WORK TASK >> This exercise calls for every line of the data below with the string "index" in it.

(Records excerpted from a collection)
※
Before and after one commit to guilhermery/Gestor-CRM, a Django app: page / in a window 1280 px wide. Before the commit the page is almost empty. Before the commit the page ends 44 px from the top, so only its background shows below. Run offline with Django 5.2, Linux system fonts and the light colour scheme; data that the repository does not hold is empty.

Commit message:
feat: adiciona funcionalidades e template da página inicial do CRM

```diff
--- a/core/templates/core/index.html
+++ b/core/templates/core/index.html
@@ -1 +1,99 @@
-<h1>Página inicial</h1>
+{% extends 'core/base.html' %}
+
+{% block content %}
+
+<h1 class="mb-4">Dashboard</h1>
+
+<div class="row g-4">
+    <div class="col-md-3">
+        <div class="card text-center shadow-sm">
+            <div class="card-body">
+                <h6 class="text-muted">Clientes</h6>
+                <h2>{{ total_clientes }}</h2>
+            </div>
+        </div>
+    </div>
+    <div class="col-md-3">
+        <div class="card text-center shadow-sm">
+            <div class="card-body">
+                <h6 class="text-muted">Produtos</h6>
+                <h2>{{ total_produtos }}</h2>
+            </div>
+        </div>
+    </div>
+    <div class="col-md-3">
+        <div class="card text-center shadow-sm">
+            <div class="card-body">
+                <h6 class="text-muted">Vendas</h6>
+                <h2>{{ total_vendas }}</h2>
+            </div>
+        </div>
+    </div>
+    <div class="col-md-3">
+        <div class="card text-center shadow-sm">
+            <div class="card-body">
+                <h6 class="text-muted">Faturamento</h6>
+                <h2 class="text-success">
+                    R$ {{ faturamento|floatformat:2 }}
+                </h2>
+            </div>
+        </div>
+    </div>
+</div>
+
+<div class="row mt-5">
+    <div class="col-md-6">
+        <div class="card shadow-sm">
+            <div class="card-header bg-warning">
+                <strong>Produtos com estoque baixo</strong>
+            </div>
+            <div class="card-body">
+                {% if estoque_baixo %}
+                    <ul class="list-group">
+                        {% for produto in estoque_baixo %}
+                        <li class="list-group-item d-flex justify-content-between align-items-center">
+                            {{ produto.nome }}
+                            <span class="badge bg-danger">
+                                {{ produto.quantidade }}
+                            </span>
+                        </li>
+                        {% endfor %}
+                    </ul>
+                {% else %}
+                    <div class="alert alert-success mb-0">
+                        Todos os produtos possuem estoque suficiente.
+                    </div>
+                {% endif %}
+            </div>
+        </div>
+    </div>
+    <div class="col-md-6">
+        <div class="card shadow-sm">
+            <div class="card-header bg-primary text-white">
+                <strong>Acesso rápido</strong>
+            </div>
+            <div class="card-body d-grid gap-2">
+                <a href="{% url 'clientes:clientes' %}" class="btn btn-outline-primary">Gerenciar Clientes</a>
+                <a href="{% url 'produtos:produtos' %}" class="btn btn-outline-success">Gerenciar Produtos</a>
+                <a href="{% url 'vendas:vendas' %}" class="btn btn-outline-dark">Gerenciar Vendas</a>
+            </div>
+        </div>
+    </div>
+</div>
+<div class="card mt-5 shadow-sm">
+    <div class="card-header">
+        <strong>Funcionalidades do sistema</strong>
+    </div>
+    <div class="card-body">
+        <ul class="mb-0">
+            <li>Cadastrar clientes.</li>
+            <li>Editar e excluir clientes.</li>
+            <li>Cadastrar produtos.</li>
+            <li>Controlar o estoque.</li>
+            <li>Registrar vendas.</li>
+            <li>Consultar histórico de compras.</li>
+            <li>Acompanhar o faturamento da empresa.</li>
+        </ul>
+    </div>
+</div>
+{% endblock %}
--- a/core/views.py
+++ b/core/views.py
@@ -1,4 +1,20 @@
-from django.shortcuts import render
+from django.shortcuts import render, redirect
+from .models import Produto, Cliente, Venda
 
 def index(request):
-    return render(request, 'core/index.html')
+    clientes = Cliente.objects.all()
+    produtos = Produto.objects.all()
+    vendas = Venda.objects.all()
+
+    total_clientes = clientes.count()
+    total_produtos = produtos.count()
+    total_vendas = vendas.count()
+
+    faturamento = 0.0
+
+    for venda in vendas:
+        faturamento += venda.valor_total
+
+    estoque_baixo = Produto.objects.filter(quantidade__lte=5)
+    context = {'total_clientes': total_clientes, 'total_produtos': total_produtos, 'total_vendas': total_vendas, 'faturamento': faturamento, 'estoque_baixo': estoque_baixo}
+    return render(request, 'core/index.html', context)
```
※
THE COMPLETED TASK >>
--- a/core/templates/core/index.html
+++ b/core/templates/core/index.html
 def index(request):
-    return render(request, 'core/index.html')
+    return render(request, 'core/index.html', context)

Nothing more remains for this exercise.